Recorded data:
□ □ □

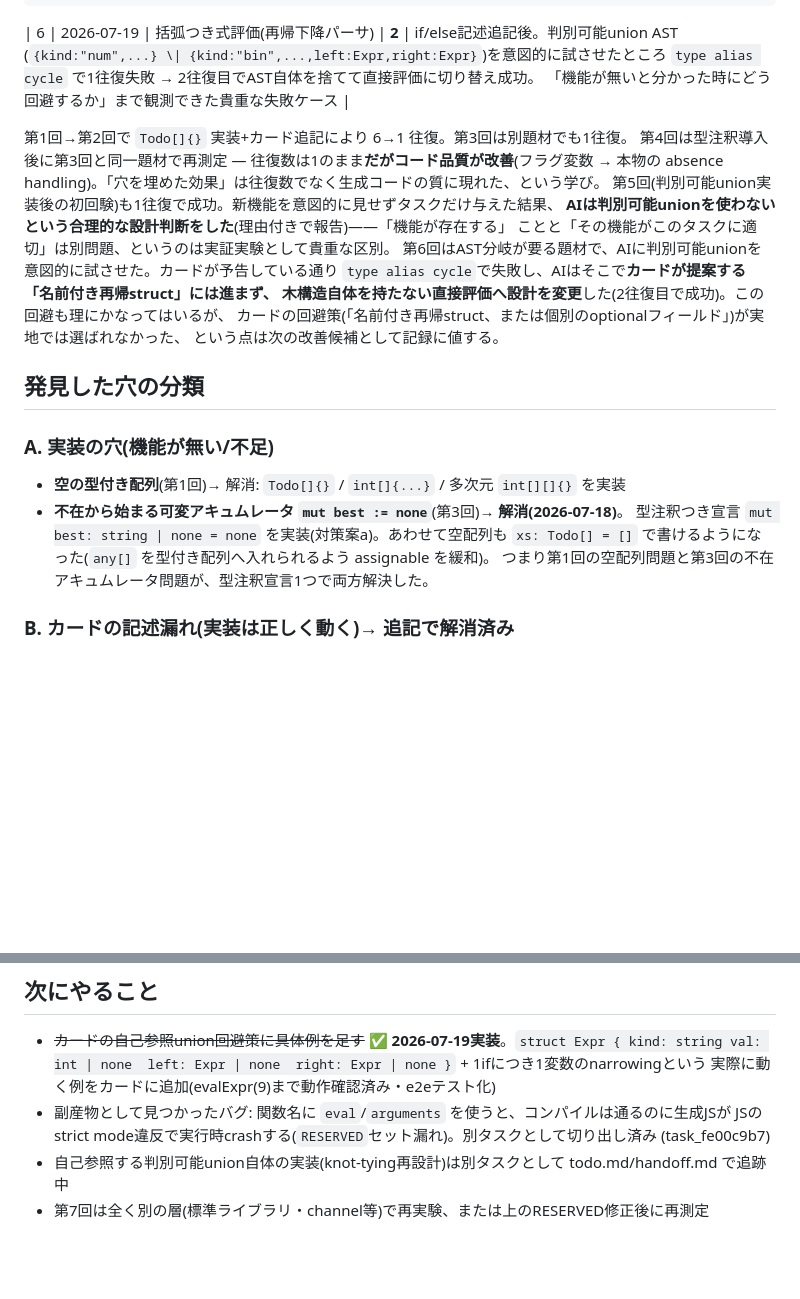
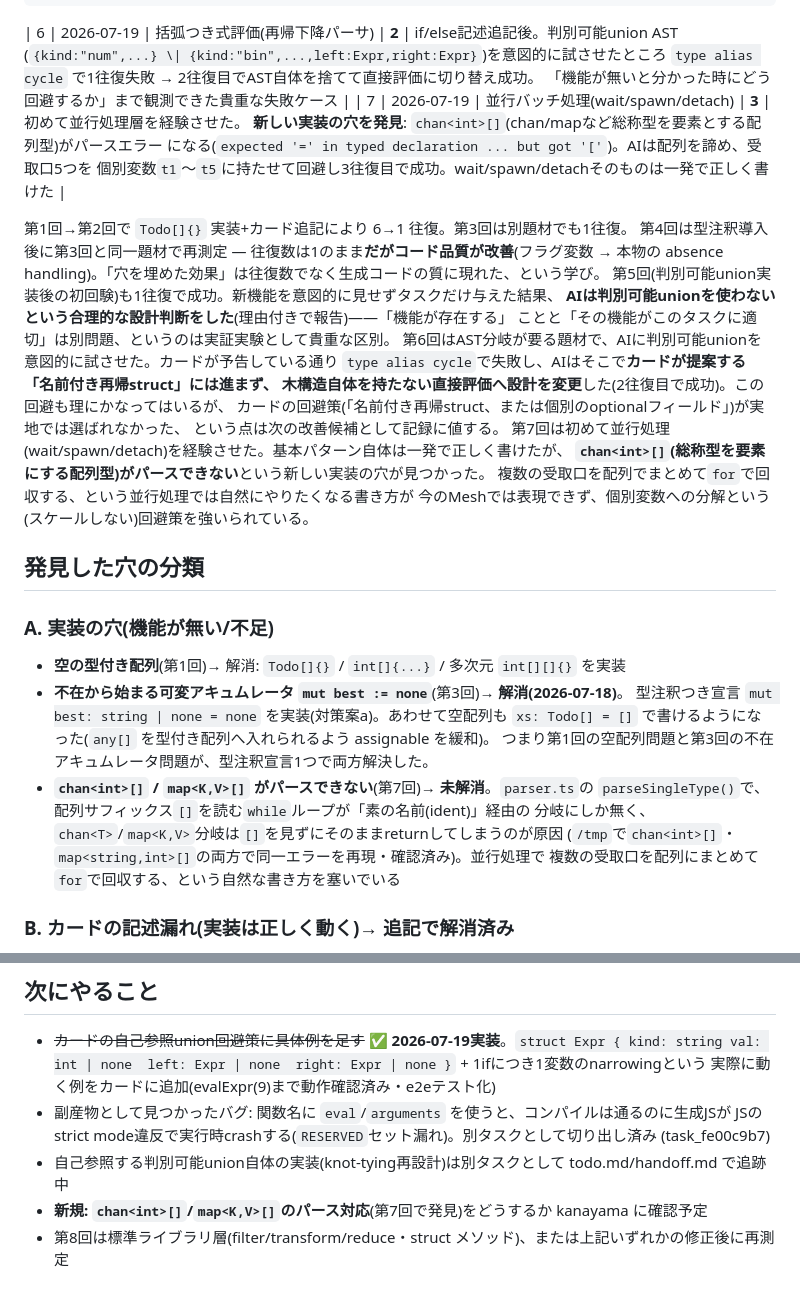
Before and after one commit to kanaami04/mesh, a Markdown page: docs/card-experiments.md, 2 parts joined by grey strips. Rendered like a GitHub page; blank space fills up the shorter version.

Commit message:
Record round 7 language-card experiment (concurrency: wait/spawn/detach) (#5)
First time a blind agent exercised wait/spawn/detach. The core structured-
concurrency patterns were written correctly on the first attempt. Found a
new implementation gap: chan<T>[] and map<K,V>[] (arrays of a generic/
parameterized element type) fail to parse with "expected '=' in typed
declaration ... but got '['" — reproduced independently for both chan and
map. The agent worked around it by declaring 5 individually-named receive
ports instead of an array, which doesn't scale.

Co-authored-by: Claude Sonnet 5 <noreply@anthropic.com>

```diff
--- a/docs/card-experiments.md
+++ b/docs/card-experiments.md
@@ -20,6 +20,10 @@
       (`{kind:"num",...} \| {kind:"bin",...,left:Expr,right:Expr}`)を意図的に試させたところ
       `type alias cycle` で1往復失敗 → 2往復目でAST自体を捨てて直接評価に切り替え成功。
       「機能が無いと分かった時にどう回避するか」まで観測できた貴重な失敗ケース |
+| 7 | 2026-07-19 | 並行バッチ処理(wait/spawn/detach) | **3** | 初めて並行処理層を経験させた。
+      **新しい実装の穴を発見**: `chan<int>[]`(chan/mapなど総称型を要素とする配列型)がパースエラー
+      になる(`expected '=' in typed declaration ... but got '['`)。AIは配列を諦め、受取口5つを
+      個別変数`t1`〜`t5`に持たせて回避し3往復目で成功。wait/spawn/detachそのものは一発で正しく書けた |
 
 第1回→第2回で `Todo[]{}` 実装+カード追記により 6→1 往復。第3回は別題材でも1往復。
 第4回は型注釈導入後に第3回と同一題材で再測定 — 往復数は1のまま**だがコード品質が改善**(フラグ変数 →
@@ -32,6 +36,10 @@
 木構造自体を持たない直接評価へ設計を変更**した(2往復目で成功)。この回避も理にかなってはいるが、
 カードの回避策(「名前付き再帰struct、または個別のoptionalフィールド」)が実地では選ばれなかった、
 という点は次の改善候補として記録に値する。
+第7回は初めて並行処理(wait/spawn/detach)を経験させた。基本パターン自体は一発で正しく書けたが、
+**`chan<int>[]`(総称型を要素にする配列型)がパースできない**という新しい実装の穴が見つかった。
+複数の受取口を配列でまとめて`for`で回収する、という並行処理では自然にやりたくなる書き方が
+今のMeshでは表現できず、個別変数への分解という(スケールしない)回避策を強いられている。
 
 ## 発見した穴の分類
 
@@ -41,6 +49,11 @@
   型注釈つき宣言 `mut best: string | none = none` を実装(対策案a)。あわせて空配列も
   `xs: Todo[] = []` で書けるようになった(`any[]` を型付き配列へ入れられるよう assignable を緩和)。
   つまり第1回の空配列問題と第3回の不在アキュムレータ問題が、型注釈宣言1つで両方解決した。
+- **`chan<int>[]` / `map<K,V>[]` がパースできない**(第7回)→ **未解消**。`parser.ts`の
+  `parseSingleType()`で、配列サフィックス`[]`を読む`while`ループが「素の名前(ident)」経由の
+  分岐にしか無く、`chan<T>`/`map<K,V>`分岐は`[]`を見ずにそのままreturnしてしまうのが原因
+  (`/tmp`で`chan<int>[]`・`map<string,int>[]`の両方で同一エラーを再現・確認済み)。並行処理で
+  複数の受取口を配列にまとめて`for`で回収する、という自然な書き方を塞いでいる
 
 ### B. カードの記述漏れ(実装は正しく動く)→ 追記で解消済み
 - 配列/map/struct/chan は参照値・関数に渡すと共有(第2回)
@@ -81,4 +94,5 @@
   JSのstrict mode違反で実行時crashする(`RESERVED`セット漏れ)。別タスクとして切り出し済み
   (task_fe00c9b7)
 - 自己参照する判別可能union自体の実装(knot-tying再設計)は別タスクとして todo.md/handoff.md で追跡中
-- 第7回は全く別の層(標準ライブラリ・channel等)で再実験、または上のRESERVED修正後に再測定
+- **新規: `chan<int>[]`/`map<K,V>[]`のパース対応**(第7回で発見)をどうするか kanayama に確認予定
+- 第8回は標準ライブラリ層(filter/transform/reduce・struct メソッド)、または上記いずれかの修正後に再測定
```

□ □ □

**Exercise objective:** Show all of the lines above in which "docs" is present.

**Response area:**
Before and after one commit to kanaami04/mesh, a Markdown page: docs/card-experiments.md, 2 parts joined by grey strips. Rendered like a GitHub page; blank space fills up the shorter version.
--- a/docs/card-experiments.md
+++ b/docs/card-experiments.md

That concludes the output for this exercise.